> **Task requirements**
Read the records below and report each line in which "shorter" occurs.

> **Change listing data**

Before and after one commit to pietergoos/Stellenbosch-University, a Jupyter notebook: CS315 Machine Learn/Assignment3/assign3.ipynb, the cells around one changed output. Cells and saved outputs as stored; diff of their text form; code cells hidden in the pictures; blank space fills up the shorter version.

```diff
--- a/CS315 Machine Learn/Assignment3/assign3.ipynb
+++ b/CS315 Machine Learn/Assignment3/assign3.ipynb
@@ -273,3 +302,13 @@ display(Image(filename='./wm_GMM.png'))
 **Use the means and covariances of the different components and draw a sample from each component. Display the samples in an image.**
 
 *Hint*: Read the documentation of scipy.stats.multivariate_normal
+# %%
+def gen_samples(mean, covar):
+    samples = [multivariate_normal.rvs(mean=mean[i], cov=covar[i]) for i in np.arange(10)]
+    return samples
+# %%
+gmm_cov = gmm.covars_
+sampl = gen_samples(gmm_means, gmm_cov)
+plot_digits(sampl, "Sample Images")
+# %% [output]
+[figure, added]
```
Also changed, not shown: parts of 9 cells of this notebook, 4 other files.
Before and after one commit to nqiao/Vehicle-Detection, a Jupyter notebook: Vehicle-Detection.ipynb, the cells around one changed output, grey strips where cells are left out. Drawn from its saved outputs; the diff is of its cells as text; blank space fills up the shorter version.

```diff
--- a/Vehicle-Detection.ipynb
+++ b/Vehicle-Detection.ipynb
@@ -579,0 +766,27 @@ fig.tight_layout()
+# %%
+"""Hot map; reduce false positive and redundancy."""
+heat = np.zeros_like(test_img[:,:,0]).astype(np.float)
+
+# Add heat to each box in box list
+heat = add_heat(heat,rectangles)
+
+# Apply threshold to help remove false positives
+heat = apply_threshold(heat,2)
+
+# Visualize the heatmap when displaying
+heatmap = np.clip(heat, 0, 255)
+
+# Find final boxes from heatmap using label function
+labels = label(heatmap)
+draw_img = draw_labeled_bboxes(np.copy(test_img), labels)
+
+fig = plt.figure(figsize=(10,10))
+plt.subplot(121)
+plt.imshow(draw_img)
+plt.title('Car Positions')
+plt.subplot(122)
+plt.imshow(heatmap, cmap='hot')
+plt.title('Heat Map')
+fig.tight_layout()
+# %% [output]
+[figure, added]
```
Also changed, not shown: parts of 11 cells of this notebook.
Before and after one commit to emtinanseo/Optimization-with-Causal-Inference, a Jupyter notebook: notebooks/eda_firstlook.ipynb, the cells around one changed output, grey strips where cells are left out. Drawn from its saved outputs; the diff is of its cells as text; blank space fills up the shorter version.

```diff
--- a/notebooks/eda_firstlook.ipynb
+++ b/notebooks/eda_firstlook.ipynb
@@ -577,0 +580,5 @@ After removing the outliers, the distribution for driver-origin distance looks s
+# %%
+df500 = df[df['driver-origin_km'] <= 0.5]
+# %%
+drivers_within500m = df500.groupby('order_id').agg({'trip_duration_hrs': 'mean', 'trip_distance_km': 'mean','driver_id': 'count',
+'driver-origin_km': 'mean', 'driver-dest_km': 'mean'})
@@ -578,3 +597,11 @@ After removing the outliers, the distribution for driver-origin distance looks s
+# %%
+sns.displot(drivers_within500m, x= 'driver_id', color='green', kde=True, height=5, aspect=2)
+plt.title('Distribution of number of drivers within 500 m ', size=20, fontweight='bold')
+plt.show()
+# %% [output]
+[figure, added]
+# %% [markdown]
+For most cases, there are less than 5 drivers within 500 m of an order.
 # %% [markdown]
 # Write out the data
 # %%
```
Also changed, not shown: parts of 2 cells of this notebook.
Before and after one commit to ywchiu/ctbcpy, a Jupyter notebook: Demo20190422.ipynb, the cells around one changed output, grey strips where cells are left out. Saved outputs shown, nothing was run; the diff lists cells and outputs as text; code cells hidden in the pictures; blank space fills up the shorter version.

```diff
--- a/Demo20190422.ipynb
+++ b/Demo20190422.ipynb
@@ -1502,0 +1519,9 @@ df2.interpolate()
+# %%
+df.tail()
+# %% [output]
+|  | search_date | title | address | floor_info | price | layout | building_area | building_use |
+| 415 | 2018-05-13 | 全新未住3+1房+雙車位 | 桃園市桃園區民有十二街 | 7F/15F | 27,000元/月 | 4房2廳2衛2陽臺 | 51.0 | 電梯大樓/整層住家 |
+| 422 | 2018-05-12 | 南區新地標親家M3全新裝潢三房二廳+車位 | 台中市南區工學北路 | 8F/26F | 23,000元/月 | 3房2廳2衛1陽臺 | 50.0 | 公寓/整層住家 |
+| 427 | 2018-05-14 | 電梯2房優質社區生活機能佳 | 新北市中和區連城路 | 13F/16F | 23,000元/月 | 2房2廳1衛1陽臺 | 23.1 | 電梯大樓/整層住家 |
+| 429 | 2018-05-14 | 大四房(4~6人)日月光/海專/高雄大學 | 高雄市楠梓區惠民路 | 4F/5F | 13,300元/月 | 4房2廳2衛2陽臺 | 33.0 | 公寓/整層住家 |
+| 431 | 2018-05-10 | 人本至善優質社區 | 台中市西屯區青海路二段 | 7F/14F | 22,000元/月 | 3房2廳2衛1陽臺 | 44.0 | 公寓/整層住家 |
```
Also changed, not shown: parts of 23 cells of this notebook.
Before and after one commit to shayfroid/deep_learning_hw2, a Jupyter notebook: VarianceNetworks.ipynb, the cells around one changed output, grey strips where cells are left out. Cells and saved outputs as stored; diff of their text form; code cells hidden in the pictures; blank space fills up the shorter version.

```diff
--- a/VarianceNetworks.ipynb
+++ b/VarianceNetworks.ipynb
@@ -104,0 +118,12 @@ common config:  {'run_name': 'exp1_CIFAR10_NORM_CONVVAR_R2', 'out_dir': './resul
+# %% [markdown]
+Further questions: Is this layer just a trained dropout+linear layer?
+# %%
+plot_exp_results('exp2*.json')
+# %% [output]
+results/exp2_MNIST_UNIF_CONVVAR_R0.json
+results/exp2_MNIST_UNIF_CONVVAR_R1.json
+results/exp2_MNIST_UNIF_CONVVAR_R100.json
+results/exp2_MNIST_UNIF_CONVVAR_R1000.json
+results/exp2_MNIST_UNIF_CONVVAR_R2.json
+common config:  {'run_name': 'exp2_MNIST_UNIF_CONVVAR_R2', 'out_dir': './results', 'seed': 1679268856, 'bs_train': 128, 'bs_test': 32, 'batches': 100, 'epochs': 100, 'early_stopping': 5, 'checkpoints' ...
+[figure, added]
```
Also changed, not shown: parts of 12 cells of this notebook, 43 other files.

> **Exercise output**
Before and after one commit to pietergoos/Stellenbosch-University, a Jupyter notebook: CS315 Machine Learn/Assignment3/assign3.ipynb, the cells around one changed output. Cells and saved outputs as stored; diff of their text form; code cells hidden in the pictures; blank space fills up the shorter version.
Before and after one commit to nqiao/Vehicle-Detection, a Jupyter notebook: Vehicle-Detection.ipynb, the cells around one changed output, grey strips where cells are left out. Drawn from its saved outputs; the diff is of its cells as text; blank space fills up the shorter version.
Before and after one commit to emtinanseo/Optimization-with-Causal-Inference, a Jupyter notebook: notebooks/eda_firstlook.ipynb, the cells around one changed output, grey strips where cells are left out. Drawn from its saved outputs; the diff is of its cells as text; blank space fills up the shorter version.
Before and after one commit to ywchiu/ctbcpy, a Jupyter notebook: Demo20190422.ipynb, the cells around one changed output, grey strips where cells are left out. Saved outputs shown, nothing was run; the diff lists cells and outputs as text; code cells hidden in the pictures; blank space fills up the shorter version.
Before and after one commit to shayfroid/deep_learning_hw2, a Jupyter notebook: VarianceNetworks.ipynb, the cells around one changed output, grey strips where cells are left out. Cells and saved outputs as stored; diff of their text form; code cells hidden in the pictures; blank space fills up the shorter version.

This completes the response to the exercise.